WORK ITEM >>
Only lines containing the string "components" belong in the answer; copy all of them from the entries.

EXTRACTED MATERIAL >>
-------------------------

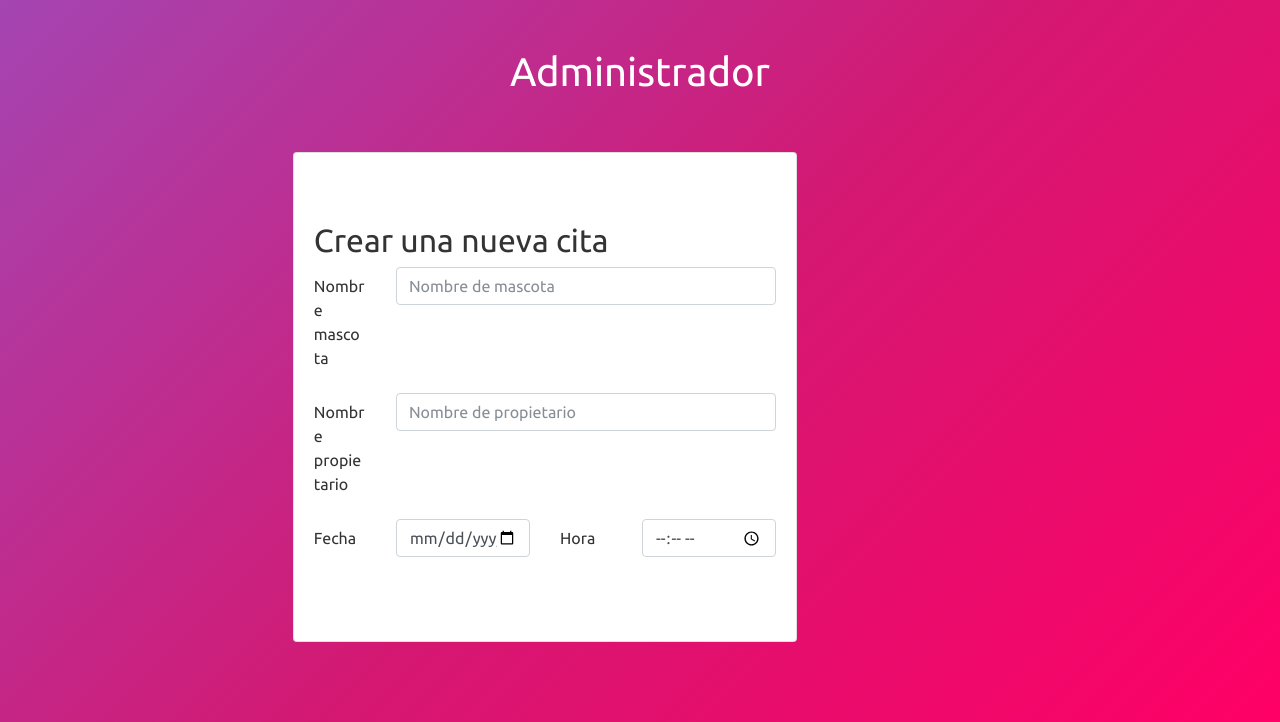
Repository: harrycampaz/react-veterinario-form
Page: /
The author's editor kept a copy of each file at every save. The page is drawn from the files as they stood at one save, then again after the next save.
The browser window is 1280 px wide. The pictures show the whole page.
The project was rebuilt for these pictures with package versions that can differ from the ones it lists, and the page was loaded fresh each time.

Above is the page before, as saved 2020-01-16 14:22:33.

After the next save:
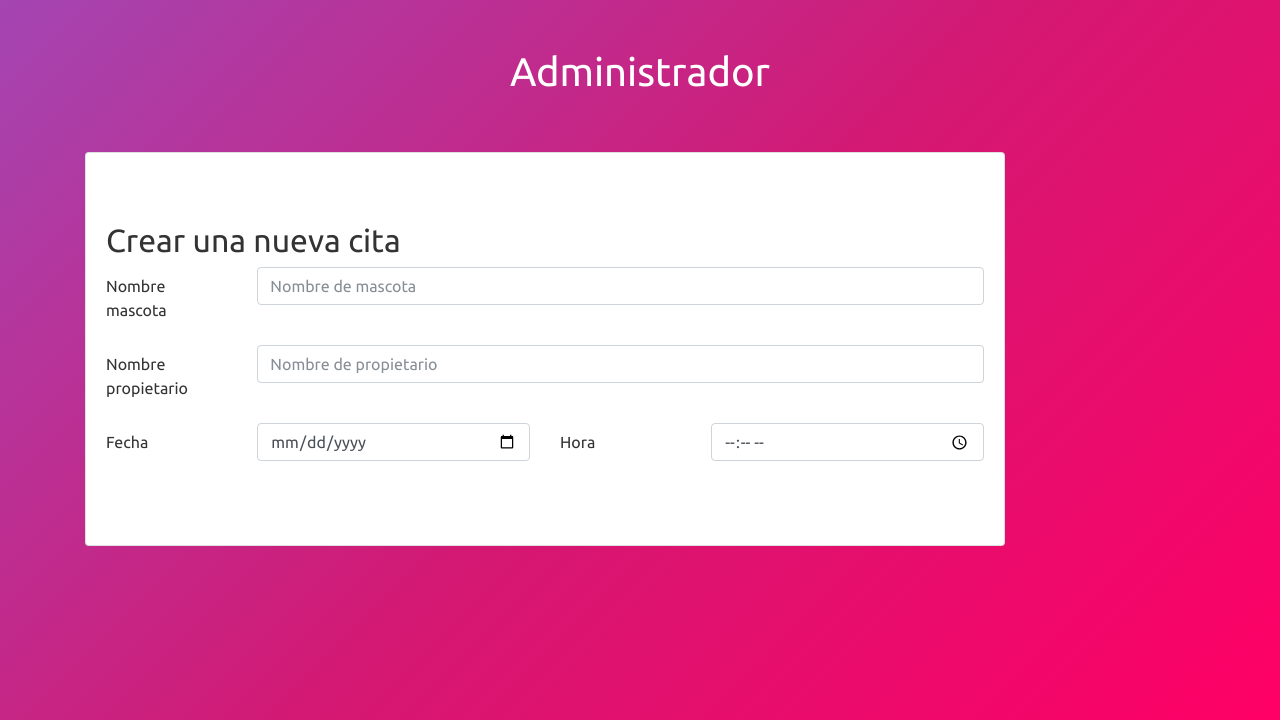
Saved 21 s later.
--- a/src/components/layout/NuevaCita.js
+++ b/src/components/layout/NuevaCita.js
@@ -3,8 +3,6 @@ import React, { Component } from "react";
 class NuevaCita extends Component {
   render() {
     return (
-      <div className= "row justify-content-md-center">
-
 
       <div className="card mt-5 py-5">
         <div className="card-body">
@@ -72,7 +70,6 @@ class NuevaCita extends Component {
         </form>
       </div>
       </div>
-      </div>
     );
   }
 }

-------------------------

EXERCISE RESULT >>
--- a/src/components/layout/NuevaCita.js
+++ b/src/components/layout/NuevaCita.js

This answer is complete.